I knew I had to have a better transmitter, but I couldn't afford much. A Knight-kit T-60 perhaps? Or maybe a Heathkit DX-60? I drooled over both photos for many hours. Then fate stepped in. I bought the 1966 Radio Amateur's Handbook (none of this "ARRL Handbook for Radio Communication" stuff; hmpph!) and started accumulating parts for the "75-120W 6146B Transmitter". The Handbook still opens to that page all by itself. By the start of my sophomore year in high school, I had finished it.
The following month QST had an article on a 2-element 15 Meter beam (by now I knew what an element was!), and I built that too. Finally off of 40M and with 75W input to a beam at 25 feet, and with band conditions slowly improving (albeit in Cycle 20, which was just about as bad as the most recent one), I started working the world. Once in a while my sweaty hands would touch the key terminals and I'd have a "shocking" experience from the cathode-keyed 6146B. The 750V B+ on the 6146B final was also unkind to me once or twice. But I wouldn't trade those experiences for anything!

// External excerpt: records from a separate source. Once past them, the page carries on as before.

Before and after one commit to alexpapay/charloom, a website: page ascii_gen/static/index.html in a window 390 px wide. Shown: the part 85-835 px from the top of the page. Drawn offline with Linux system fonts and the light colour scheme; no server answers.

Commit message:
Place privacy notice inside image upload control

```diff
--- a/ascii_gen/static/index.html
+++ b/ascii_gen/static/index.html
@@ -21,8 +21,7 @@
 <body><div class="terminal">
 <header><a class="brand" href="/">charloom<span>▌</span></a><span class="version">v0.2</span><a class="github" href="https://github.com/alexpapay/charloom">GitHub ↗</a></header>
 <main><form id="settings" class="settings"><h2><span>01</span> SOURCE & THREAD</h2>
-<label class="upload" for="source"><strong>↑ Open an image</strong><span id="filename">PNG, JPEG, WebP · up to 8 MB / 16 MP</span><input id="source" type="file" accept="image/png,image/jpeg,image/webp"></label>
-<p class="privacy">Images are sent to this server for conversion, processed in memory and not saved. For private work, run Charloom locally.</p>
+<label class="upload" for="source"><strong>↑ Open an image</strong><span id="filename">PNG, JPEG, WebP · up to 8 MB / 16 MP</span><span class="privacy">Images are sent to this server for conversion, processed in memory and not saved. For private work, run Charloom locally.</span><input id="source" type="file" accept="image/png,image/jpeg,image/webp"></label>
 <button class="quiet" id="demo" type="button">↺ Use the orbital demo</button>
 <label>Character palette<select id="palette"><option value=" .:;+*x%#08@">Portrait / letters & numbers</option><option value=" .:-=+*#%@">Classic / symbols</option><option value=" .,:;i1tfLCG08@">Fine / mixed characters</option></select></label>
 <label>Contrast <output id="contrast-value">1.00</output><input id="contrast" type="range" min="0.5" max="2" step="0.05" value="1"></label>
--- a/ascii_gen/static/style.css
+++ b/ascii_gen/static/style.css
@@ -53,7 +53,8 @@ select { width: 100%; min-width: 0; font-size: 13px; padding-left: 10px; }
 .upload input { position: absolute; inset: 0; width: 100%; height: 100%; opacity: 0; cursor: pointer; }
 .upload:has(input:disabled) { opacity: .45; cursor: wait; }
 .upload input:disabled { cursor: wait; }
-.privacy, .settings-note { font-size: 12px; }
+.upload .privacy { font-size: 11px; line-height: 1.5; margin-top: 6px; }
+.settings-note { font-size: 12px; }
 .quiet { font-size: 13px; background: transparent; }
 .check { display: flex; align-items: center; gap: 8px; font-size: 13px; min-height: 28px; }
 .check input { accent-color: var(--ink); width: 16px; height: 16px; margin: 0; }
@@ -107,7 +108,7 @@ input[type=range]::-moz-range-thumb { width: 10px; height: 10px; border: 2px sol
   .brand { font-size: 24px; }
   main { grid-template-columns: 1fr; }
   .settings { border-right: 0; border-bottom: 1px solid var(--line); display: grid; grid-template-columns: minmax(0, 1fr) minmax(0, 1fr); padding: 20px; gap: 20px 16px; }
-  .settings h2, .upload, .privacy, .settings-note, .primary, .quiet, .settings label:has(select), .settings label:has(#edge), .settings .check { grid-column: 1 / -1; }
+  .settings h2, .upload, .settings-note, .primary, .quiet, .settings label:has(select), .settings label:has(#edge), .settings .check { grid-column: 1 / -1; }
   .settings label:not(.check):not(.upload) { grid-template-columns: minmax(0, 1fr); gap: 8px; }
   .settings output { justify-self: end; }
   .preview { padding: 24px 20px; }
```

My Novice term lasted 9 months before I upgraded to General - you had to upgrade within a year or lose your license in those days - and during that time, I had joined two clubs, created another one, built a transmitter and a couple antennas, participated in a Field Day in the mountains away from the Phoenix summer heat, operated 2M AM from a Gonset Communicator during the SS inside the Maricopa County Civil Defense HQ underground bunker, hosted the SHSARC DX Contest from my QTH using a DX-100 brought over by Rick, and worked about 30 states on 40/15CW. I was a renaissance man!
My parents had gotten me that GR-64 to see if they could find something to light my fire and bring me out of my shell, and boy did it work! Who would have thought that these experiences would lead to a 33-year career as an electronics engineer at Hewlett-Packard, followed by creation of The DZ Company (www.dzkit.com), which is doing everything it can to re-create the same Heathkit experience for others that I enjoyed as a young ham.
Brian Wood, W0DZ